Efficient and Reliable Wide-Area Protection and Control Schemes for Electric Power Systems Based on Time Synchronized Phasor Measurements
Thesis (Ph.D., Electrical and Computer Engineering) -- University of Idaho, 2015 | Voltage and current time-synchronized measurements, better known as synchrophasors, use an absolute time reference and can provide information of the state of the power system in real time. So far, typical synchrophasor applications have been limited to visualization and post-mortem analysis. This dissertation proposes four efficient and reliable synchrophasor-based protection and control applications for detecting ground faults in power lines and preventing power system disruptions. The work begins by recommending the quadrature demodulation method for estimating synchrophasors suitable for detecting power oscillations.
The first proposed application is a system integrity protection scheme (SIPS) for automatic generation shedding based on estimation of the voltage angle difference between two areas of the power system. The proposed scheme combines phasor measurements, phasor data concentration, and control functionality in a single device to minimize components within a system and increase its reliability.
The second application is a synchrophasor-based line differential protection scheme that complements primary distance protection schemes, provides backup protection, and does not require voltage information. A negative-sequence current differential element, together with total current faulted phase identification, detects high-resistance faults without compromising phase selectivity. An additional important benefit of this proposed approach is that communication channel delay asymmetry does not affect differential element operation resulting from use of time-stamped measurements.
The third application proposes a power system dynamics monitor that includes out-of-step detection, power swing detection, and predictive out-of-step tripping algorithms. These synchrophasor-based algorithms allow the implementation of a SIPS that requires minimum network topology information and automatically adapts to changing operating conditions of the power system.
The fourth application proposes a SIPS that performs modal analysis in real time, identifies inter-area power oscillations within the frequency band of interest, and takes remedial action if the signal amplitude exceeds a predefined threshold and the damping ratio is less than a predefined threshold for a predefined time.
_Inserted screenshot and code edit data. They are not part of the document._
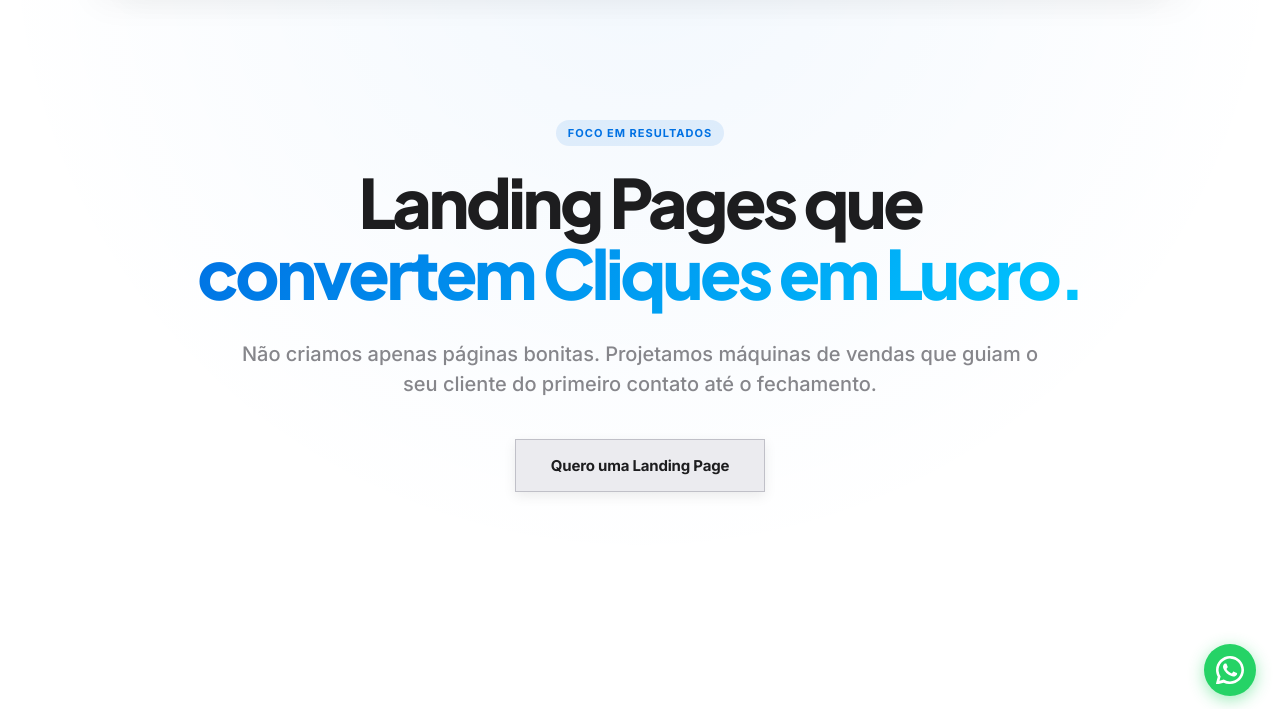
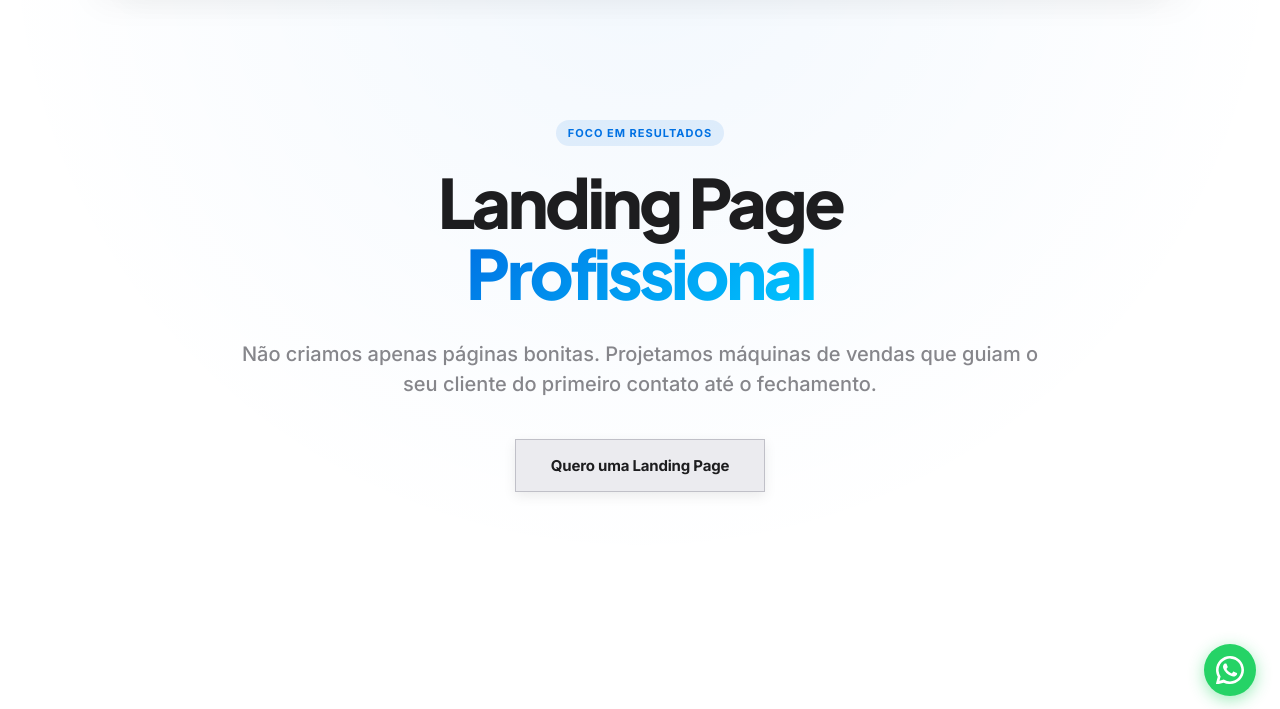
Before and after one commit to mmmariano/trywebdesign, a plain HTML site: page solucoes/landing-pages/index.html in a window 1280 px wide. Shown: the part 80-789 px from the top of the page. Drawn offline with nearby package versions, Linux system fonts and the light colour scheme.

Commit message:
Update index.html

```diff
--- a/solucoes/landing-pages/index.html
+++ b/solucoes/landing-pages/index.html
@@ -3,7 +3,7 @@
 <head>
     <meta charset="UTF-8">
     <meta name="viewport" content="width=device-width, initial-scale=1.0">
-    <title>Sua Primeira Landing Page Profissional | Comece do Jeito Certo | TryWebDesign</title>
+    <title>Landing Page Profissional</title>
     <meta name="description" content="Saia do amadorismo. Criamos sua primeira landing page focada em passar confiança, autoridade e transformar seus primeiros visitantes em clientes.">
 
     <!-- Tipografia e Bibliotecas -->
@@ -535,7 +535,7 @@
         <section class="lp-hero">
             <div class="container">
                 <span class="pill reveal">Foco em Resultados</span>
-                <h1 class="reveal">Landing Pages que <br><span class="blue-gradient">convertem Cliques em Lucro.</span></h1>
+                <h1 class="reveal">Landing Page<br><span class="blue-gradient">Profissional</span></h1>
                 <p class="hero-desc reveal">Não criamos apenas páginas bonitas. Projetamos máquinas de vendas que guiam o seu cliente do primeiro contato até o fechamento.</p>
                 <a href="/#contato" class="btn-large reveal">Quero uma Landing Page</a>
             </div>
@@ -550,6 +550,7 @@
                 <p>A primeira impressão é a única que fica. Quando um cliente clica no seu link e vê uma página desenhada com cuidado, ele entende que seu serviço também é de alta qualidade.</p>
                 <p>Uma Landing Page profissional elimina o medo do cliente e o prepara para a compra antes mesmo de você falar com ele.</p>
             </div>
+
           <div class="visual-side">
     <div class="trust-badge-engine reveal">
         <!-- Card de Certificação Principal -->
```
The proposed SIPS has proven effective in a field application and has prevented power system collapse on multiple occasions when inter-area power oscillations occurred.
Throughout all four SIPSs this work proposes components have been kept to a minimum. This reduction in complexity makes these schemes more reliable.